Two Euro 2008 games and two questionable offsides calls against Italy, one on defense, the other on offense, are still being talked about this weekend. First, in the Netherlands opener, van Nistelrooy scores from an obvious offsides position... except for Panucci, who is lying on the ground next to the goal. In fact, UEFA had to defend their referee for a correct interpretation. The call that did not get an explanation was Luca Toni's offsides on a cross from Zambrotta in the Romania match, which disallowed a first half goal. The first call was deemed correct, the second one was a blatant error.
Calling offsides correctly is one of the most difficult officiating duties in sports. In fact, some have argued that it is nearly impossible given the limitations of the human eye and the number of objects that need to be tracked by one assistant referee. Back in 2004, Francisco Belda Maruenda, M.D. of Centro de Salud de Alquerías in Murcia, Spain, took a look at the eye movements necessary along with their associated durations to determine if it was a humanly possible task. Let's look at his logic.
First, some eye physiology definitions are needed:
Saccadic movements - when we shift our eyes' focus from one object to another, we are making a saccadic movement. As an assistant referee (AR) looks from the ball carrier to the last defender to the offensive players, he needs to make several saccadic movements to take in the whole scene.
Vergence movements - there are two types, convergence (changing gaze from objects far away to objects closer to you), and divergence (just the opposite, near to far).
Accomodation - to change the focus of the eye from far to near or near to far, the convexity of the retina lens needs to change.
All of these eye movements, saccadic, vergence and accomodations take time to accomplish. Let's see how Maruenda added these up for an offsides call:
- the AR needs to keep track of at least four objects, the ball, the last two defenders and the offensive receiver of the pass. There may also be more offensive players to track as well.
- to make saccadic movements from the first object to each of the remaining objects will take about 130ms for the first object and then another 10ms per object after that. With four objects to track, that would be a total of about 160ms.
- if some of the players are on the far side of the field and some on the near side, then a vergence movement and an accomodation would be required, taking an additional 360ms for the accomodation and 640ms for the far to near vergence movement.

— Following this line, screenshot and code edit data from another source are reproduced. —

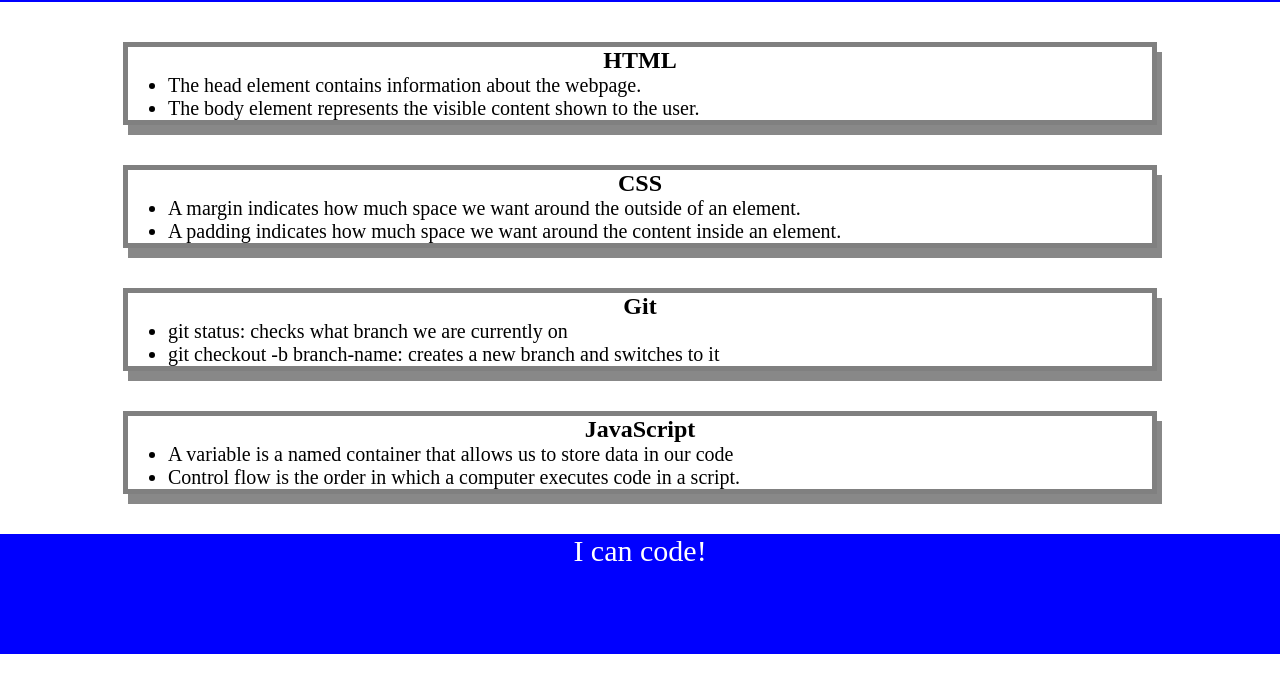
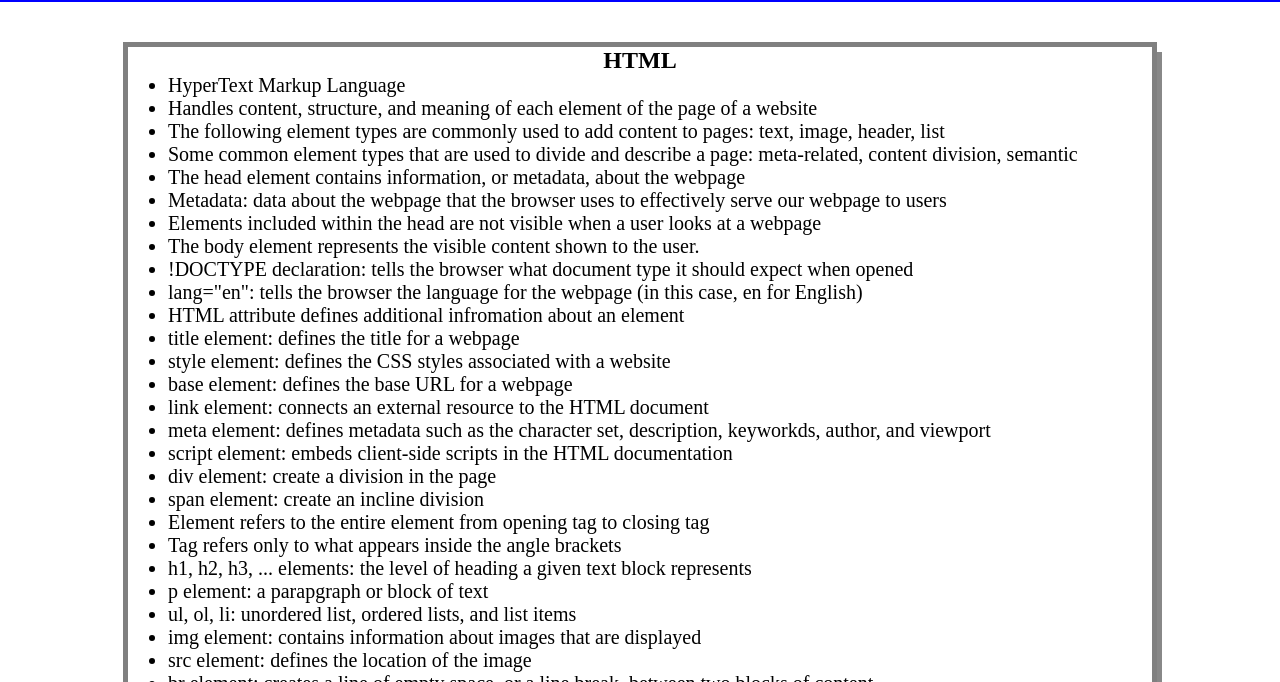
Before and after one commit to monicapong/prework-study-guide, a plain HTML site: page index.html in a window 1280 px wide. Shown: the part 118-800 px from the top of the page. Drawn offline with Linux system fonts and the light colour scheme.

Commit message:
added code to HTML file

```diff
--- a/index.html
+++ b/index.html
@@ -19,8 +19,36 @@
       <section class="card" id="html-section">
         <h2>HTML</h2>
         <ul>
-          <li>The head element contains information about the webpage.</li>
+          <li>HyperText Markup Language</li>
+          <li>Handles content, structure, and meaning of each element of the page of a website</li>
+          <li>The following element types are commonly used to add content to pages: text, image, header, list</li>
+          <li>Some common element types that are used to divide and describe a page: meta-related, content division, semantic</li>
+          <li>The head element contains information, or metadata, about the webpage</li>
+          <li>Metadata: data about the webpage that the browser uses to effectively serve our webpage to users</li>
+          <li>Elements included within the head are not visible when a user looks at a webpage</li>
           <li>The body element represents the visible content shown to the user.</li>
+          <li>!DOCTYPE declaration: tells the browser what document type it should expect when opened</li>
+          <li>lang="en": tells the browser the language for the webpage (in this case, en for English)</li>
+          <li>HTML attribute defines additional infromation about an element</li>
+          <li>title element: defines the title for a webpage</li>
+          <li>style element: defines the CSS styles associated with a website</li>
+          <li>base element: defines the base URL for a webpage</li>
+          <li>link element: connects an external resource to the HTML document</li>
+          <li>meta element: defines metadata such as the character set, description, keyworkds, author, and viewport</li>
+          <li>script element: embeds client-side scripts in the HTML documentation</li>
+          <li>div element: create a division in the page</li>
+          <li>span element: create an incline division</li>
+          <li>Element refers to the entire element from opening tag to closing tag</li>
+          <li>Tag refers only to what appears inside the angle brackets</li>
+          <li>h1, h2, h3, ... elements: the level of heading a given text block represents</li>
+          <li>p element: a parapgraph or block of text</li>
+          <li>ul, ol, li: unordered list, ordered lists, and list items</li>
+          <li>img element: contains information about images that are displayed</li>
+          <li>src element: defines the location of the image</li>
+          <li>br element: creates a line of empty space, or a line break, between two blocks of content</li>
+          <li>a element: (stands for anchor) creates links to the same webpage or other webpages</li>
+          <li>href attribute: points to the URL for the link</li>
+          <li>section element: define a section in a document that contains thematic content</li>
         </ul>
       </section>
 
```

- of course, the players are constantly moving during the play, so their position is changing rapidly. If the speed of an offensive player is assumed to be 7.14 m/s, then in 100ms, they will have moved 71cm. This movement could be the difference between an onside position and an offside position. See the diagrams below (taken directly from the article)
Top: No offside, players in correct position.
Bottom: 100 ms later (players' velocity 7.14 m/s), offsides
The conclusion then, is that the total time needed for the AR to focus on at least four different objects in sequential order and process their positions cognitively is beyond the 100ms that would be needed for an offensive player to move from an onside position when the ball is played to a perceived offsides position when the AR finally focuses on him.
There have been some responses to Maruenda's logic, mainly centered on the fact that ARs have long known they can't watch the ball and the last defender, so they instead listen for the sound of the ball being struck while staying focused on the line of defense. This method may be used, but the sound of the crowd, the muted sound of the boot on the ball and the slower speed of sound may also have an effect on this judgement.
There is technology being developed to make offsides calls with multiple cameras, etc., but FIFA is not in favor of taking the flag away from the AR yet, just as they are against obvious goal line technology to watch for goals. It appears the debates and arguments will live on for the near future.
Belda Maruenda, F. (2004). Can the human eye detect an offside position during a football match?. BMJ, 329(7480), 1470-1472. DOI: 10.1136/bmj.329.7480.1470